Scan the records below and copy every line that contains the string "trainAgent".

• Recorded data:
+ + +

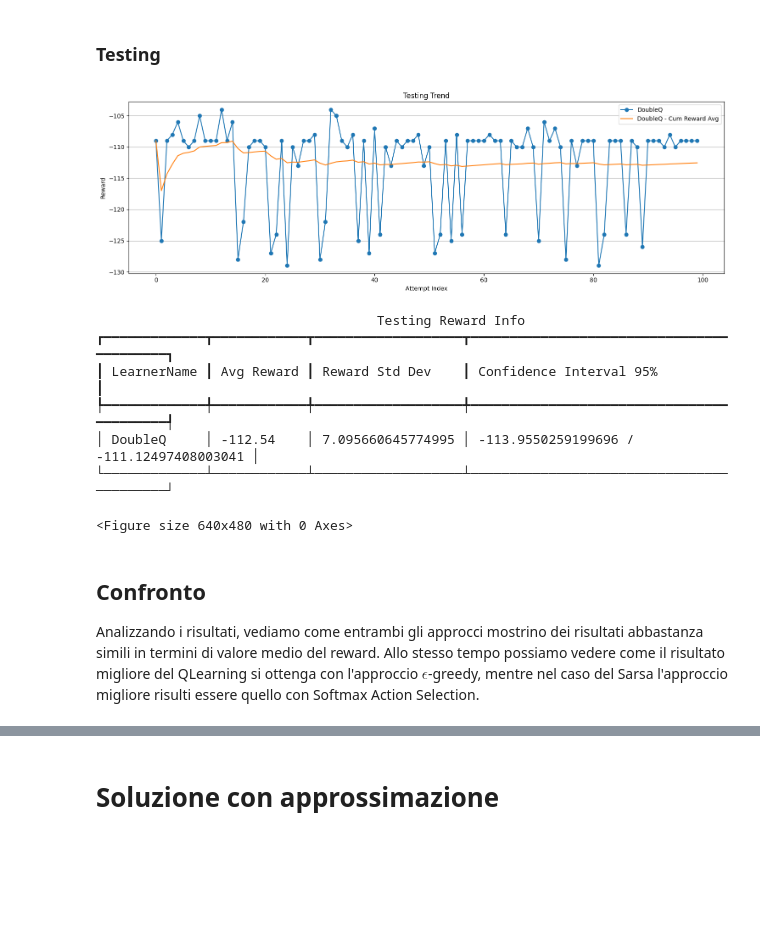
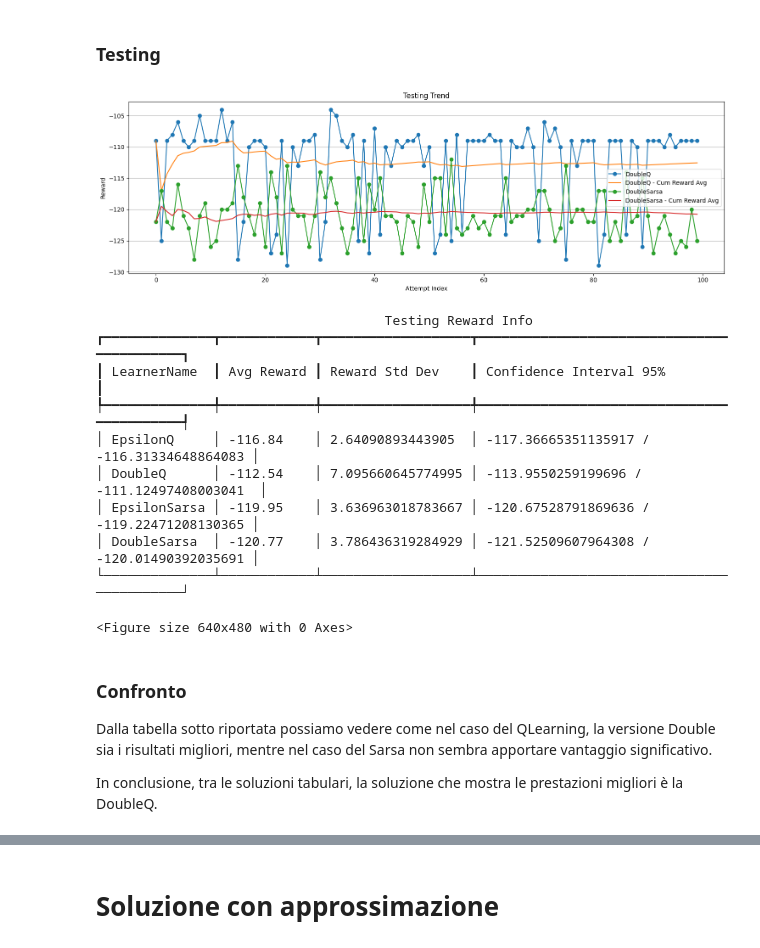
Before and after one commit to SimoneNicosanti/ML_Project, a Jupyter notebook: Project.ipynb, the cells around one changed output, grey strips where cells are left out. Cells and saved outputs as stored; diff of their text form; code cells hidden in the pictures; blank space fills up the shorter version.

Commit message:
Added DoubleLearning

```diff
--- a/Project.ipynb
+++ b/Project.ipynb
@@ -785,5 +842,6 @@ DOUBLE_PARAMS_FILE_NAME = "./DoubleParams.pkl"
 doubleParamsDict = loadDictFromFile(DOUBLE_PARAMS_FILE_NAME)
 
 tuneBucketLearner(DoubleQ, TRAIN_EPISODES, doubleParamsDict, DOUBLE_PARAMS_FILE_NAME)
+tuneBucketLearner(DoubleSarsa, TRAIN_EPISODES, doubleParamsDict, DOUBLE_PARAMS_FILE_NAME)
 # %% [output]
 Step >>> 0
@@ -811,6 +886,7 @@ DOUBLE_TRAINED_FILE_NAME = "./DoubleTrained.pkl"
 doubleTrainedDict = loadDictFromFile(DOUBLE_TRAINED_FILE_NAME)
 
 doubleQ, _ = trainAgent(DoubleQ, DOUBLE_TRAINED_FILE_NAME, doubleTrainedDict, doubleParamsDict, TRAIN_EPISODES)
+doubleSarsa, _ = trainAgent(DoubleSarsa, DOUBLE_TRAINED_FILE_NAME, doubleTrainedDict, doubleParamsDict, TRAIN_EPISODES)
 # %% [output]
 [figure]
 <Figure size 640x480 with 0 Axes>
@@ -817,17 +895,22 @@ doubleQ, _ = trainAgent(DoubleQ, DOUBLE_TRAINED_FILE_NAME, doubleTrainedDict, do
 # %% [markdown]
 ### Testing
 # %%
-plotTestTrend([doubleQ], TEST_EPISODES, TEST_SEED)
-drawTestTable([doubleQ], TEST_EPISODES, TEST_SEED)
+plotTestTrend([doubleQ, doubleSarsa], TEST_EPISODES, TEST_SEED)
+drawTestTable([epsilonQ, doubleQ, epsilonSarsa, doubleSarsa], TEST_EPISODES, TEST_SEED)
 # %% [output]
-[figure, old version]
+[figure, new version]
-                                    Testing Reward Info
-┏━━━━━━━━━━━━━┳━━━━━━━━━━━━┳━━━━━━━━━━━━━━━━━━━┳━━━━━━━━━━━━━━━━━━━━━━━━━━━━━━━━━━━━━━━━━━┓
-┃ LearnerName ┃ Avg Reward ┃ Reward Std Dev    ┃ Confidence Interval 95%                  ┃
-┡━━━━━━━━━━━━━╇━━━━━━━━━━━━╇━━━━━━━━━━━━━━━━━━━╇━━━━━━━━━━━━━━━━━━━━━━━━━━━━━━━━━━━━━━━━━━┩
-│ DoubleQ     │ -112.54    │ 7.095660645774995 │ -113.9550259199696 / -111.12497408003041 │
-└─────────────┴────────────┴───────────────────┴──────────────────────────────────────────┘
+                                     Testing Reward Info
+┏━━━━━━━━━━━━━━┳━━━━━━━━━━━━┳━━━━━━━━━━━━━━━━━━━┳━━━━━━━━━━━━━━━━━━━━━━━━━━━━━━━━━━━━━━━━━━━┓
+┃ LearnerName  ┃ Avg Reward ┃ Reward Std Dev    ┃ Confidence Interval 95%                   ┃
+┡━━━━━━━━━━━━━━╇━━━━━━━━━━━━╇━━━━━━━━━━━━━━━━━━━╇━━━━━━━━━━━━━━━━━━━━━━━━━━━━━━━━━━━━━━━━━━━┩
+│ EpsilonQ     │ -116.84    │ 2.64090893443905  │ -117.36665351135917 / -116.31334648864083 │
+│ DoubleQ      │ -112.54    │ 7.095660645774995 │ -113.9550259199696 / -111.12497408003041  │
+│ EpsilonSarsa │ -119.95    │ 3.636963018783667 │ -120.67528791869636 / -119.22471208130365 │
+│ DoubleSarsa  │ -120.77    │ 3.786436319284929 │ -121.52509607964308 / -120.01490392035691 │
+└──────────────┴────────────┴───────────────────┴───────────────────────────────────────────┘
 <Figure size 640x480 with 0 Axes>
-# %% [markdown]
-## Confronto
-Analizzando i risultati, vediamo come entrambi gli approcci mostrino dei risultati abbastanza simili in termini di valore medio del reward. Allo stesso tempo possiamo vedere come il risultato migliore del QLearning si ottenga con l'approccio $\epsilon$-greedy, mentre nel caso del Sarsa l'approccio migliore risulti essere quello con Softmax Action Selection.
+# %% [markdown]
+### Confronto
+Dalla tabella sotto riportata possiamo vedere come nel caso del QLearning, la versione Double sia i risultati migliori, mentre nel caso del Sarsa non sembra apportare vantaggio significativo.
+
+In conclusione, tra le soluzioni tabulari, la soluzione che mostra le prestazioni migliori è la DoubleQ.
```
Also changed, not shown: parts of 9 cells of this notebook, 2 other files.
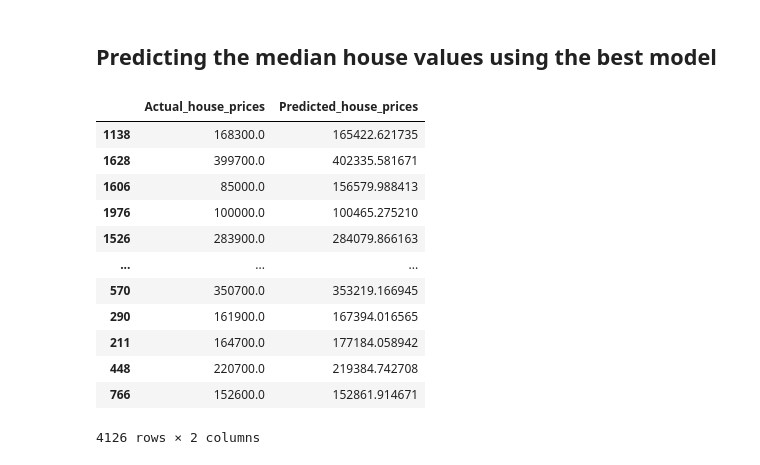
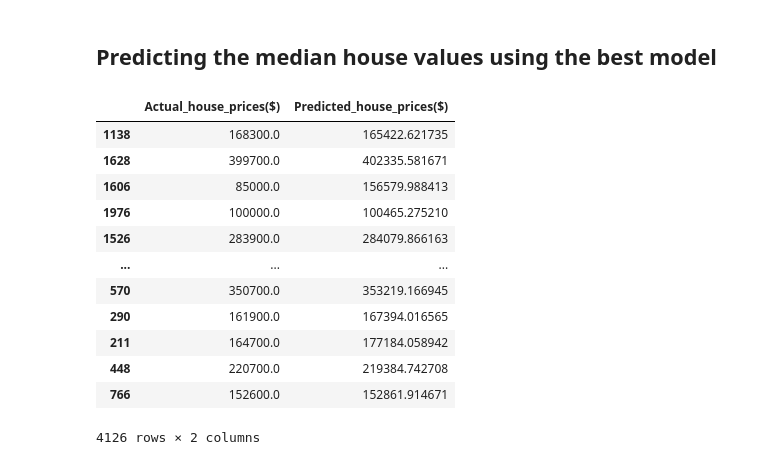
Before and after one commit to saiyedduri/Housing-prices-prediction, a Jupyter notebook: Housing prices jupyter notebook2.ipynb, the cells around one changed output. Drawn from its saved outputs; the diff is of its cells as text; code cells hidden in the pictures.

```diff
--- a/Housing prices jupyter notebook2.ipynb
+++ b/Housing prices jupyter notebook2.ipynb
@@ -683,11 +870,11 @@ y_pred_logs=rf_reg.predict(X_test)
 # Converting back to original units from logarithmic values
 y_pred=np.expm1(y_pred_logs)
 # %%
-pd.DataFrame({"Actual_house_prices":y_test_act,
-              "Predicted_house_prices":y_pred
+pd.DataFrame({"Actual_house_prices($)":y_test_act,
+              "Predicted_house_prices($)":y_pred
               })
 # %% [output]
-|  | Actual_house_prices | Predicted_house_prices |
+|  | Actual_house_prices($) | Predicted_house_prices($) |
 | 1138 | 168300.0 | 165422.621735 |
 | 1628 | 399700.0 | 402335.581671 |
 | 1606 | 85000.0 | 156579.988413 |
```
Also changed, not shown: parts of 5 cells of this notebook.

+ + +

• Response for this exercise:
 doubleQ, _ = trainAgent(DoubleQ, DOUBLE_TRAINED_FILE_NAME, doubleTrainedDict, doubleParamsDict, TRAIN_EPISODES)
+doubleSarsa, _ = trainAgent(DoubleSarsa, DOUBLE_TRAINED_FILE_NAME, doubleTrainedDict, doubleParamsDict, TRAIN_EPISODES)
@@ -817,17 +895,22 @@ doubleQ, _ = trainAgent(DoubleQ, DOUBLE_TRAINED_FILE_NAME, doubleTrainedDict, do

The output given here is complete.